(Change listing data)
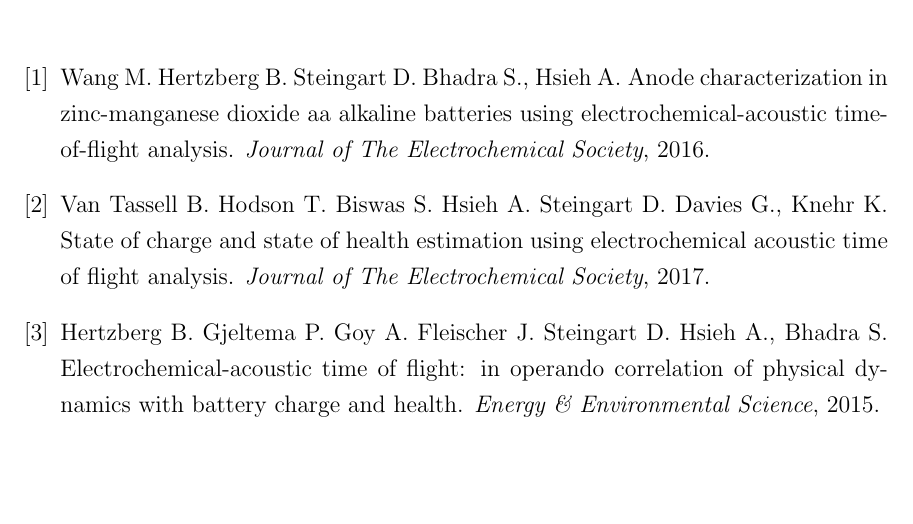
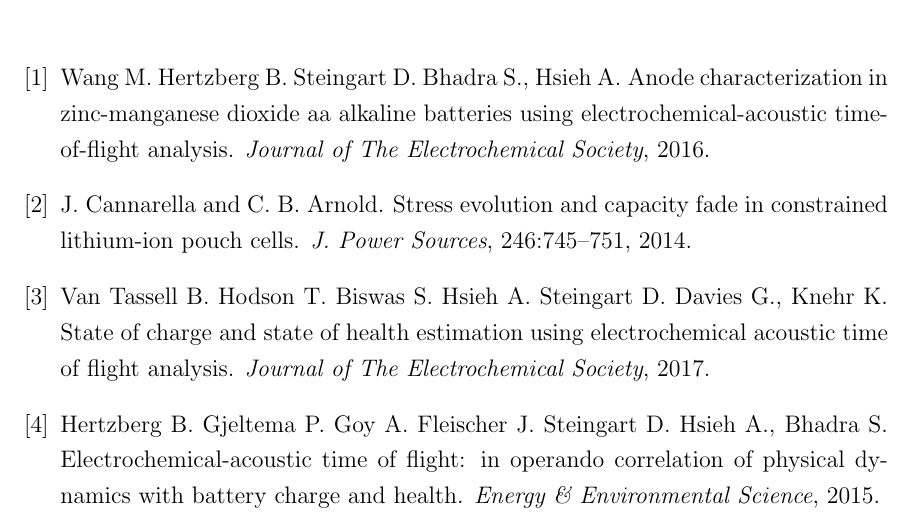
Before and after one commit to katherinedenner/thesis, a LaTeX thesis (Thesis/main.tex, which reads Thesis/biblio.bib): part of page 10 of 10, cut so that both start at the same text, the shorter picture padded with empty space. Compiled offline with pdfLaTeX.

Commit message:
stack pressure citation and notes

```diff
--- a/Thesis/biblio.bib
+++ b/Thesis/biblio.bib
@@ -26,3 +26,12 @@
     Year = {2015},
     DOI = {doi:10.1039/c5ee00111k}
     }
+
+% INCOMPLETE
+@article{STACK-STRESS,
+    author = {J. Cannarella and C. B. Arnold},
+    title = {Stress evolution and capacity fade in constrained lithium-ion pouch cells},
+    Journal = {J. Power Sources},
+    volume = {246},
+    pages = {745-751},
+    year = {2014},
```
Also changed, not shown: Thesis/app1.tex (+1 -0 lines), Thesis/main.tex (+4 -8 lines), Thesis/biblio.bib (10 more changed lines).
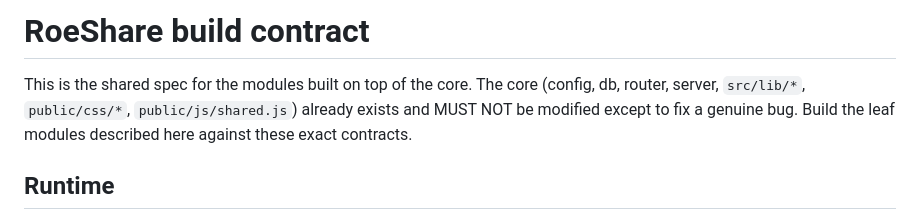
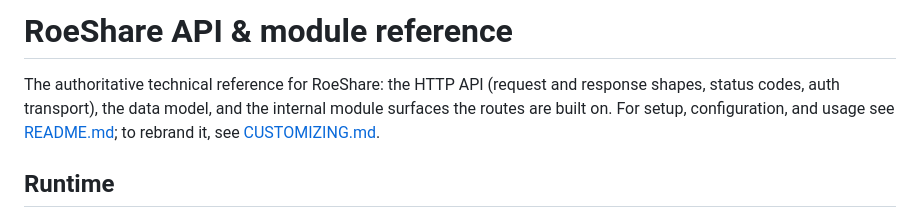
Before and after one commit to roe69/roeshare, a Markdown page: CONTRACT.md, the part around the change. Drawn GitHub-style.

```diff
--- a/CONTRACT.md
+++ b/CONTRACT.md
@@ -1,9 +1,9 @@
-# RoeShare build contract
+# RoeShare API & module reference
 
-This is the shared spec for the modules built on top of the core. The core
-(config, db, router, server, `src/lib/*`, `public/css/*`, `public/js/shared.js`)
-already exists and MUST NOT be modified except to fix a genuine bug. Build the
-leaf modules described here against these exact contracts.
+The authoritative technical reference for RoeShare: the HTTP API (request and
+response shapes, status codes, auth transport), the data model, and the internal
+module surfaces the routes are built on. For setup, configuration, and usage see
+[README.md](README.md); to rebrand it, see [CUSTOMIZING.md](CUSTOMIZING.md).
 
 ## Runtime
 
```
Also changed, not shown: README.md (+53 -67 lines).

● Task instructions
Could you reproduce every record above exactly, leaving out any pictures?

● Task result
Before and after one commit to katherinedenner/thesis, a LaTeX thesis (Thesis/main.tex, which reads Thesis/biblio.bib): part of page 10 of 10, cut so that both start at the same text, the shorter picture padded with empty space. Compiled offline with pdfLaTeX.

Commit message:
stack pressure citation and notes

```diff
--- a/Thesis/biblio.bib
+++ b/Thesis/biblio.bib
@@ -26,3 +26,12 @@
     Year = {2015},
     DOI = {doi:10.1039/c5ee00111k}
     }
+
+% INCOMPLETE
+@article{STACK-STRESS,
+    author = {J. Cannarella and C. B. Arnold},
+    title = {Stress evolution and capacity fade in constrained lithium-ion pouch cells},
+    Journal = {J. Power Sources},
+    volume = {246},
+    pages = {745-751},
+    year = {2014},
```
Also changed, not shown: Thesis/app1.tex (+1 -0 lines), Thesis/main.tex (+4 -8 lines), Thesis/biblio.bib (10 more changed lines).
Before and after one commit to roe69/roeshare, a Markdown page: CONTRACT.md, the part around the change. Drawn GitHub-style.

```diff
--- a/CONTRACT.md
+++ b/CONTRACT.md
@@ -1,9 +1,9 @@
-# RoeShare build contract
+# RoeShare API & module reference
 
-This is the shared spec for the modules built on top of the core. The core
-(config, db, router, server, `src/lib/*`, `public/css/*`, `public/js/shared.js`)
-already exists and MUST NOT be modified except to fix a genuine bug. Build the
-leaf modules described here against these exact contracts.
+The authoritative technical reference for RoeShare: the HTTP API (request and
+response shapes, status codes, auth transport), the data model, and the internal
+module surfaces the routes are built on. For setup, configuration, and usage see
+[README.md](README.md); to rebrand it, see [CUSTOMIZING.md](CUSTOMIZING.md).
 
 ## Runtime
 
```
Also changed, not shown: README.md (+53 -67 lines).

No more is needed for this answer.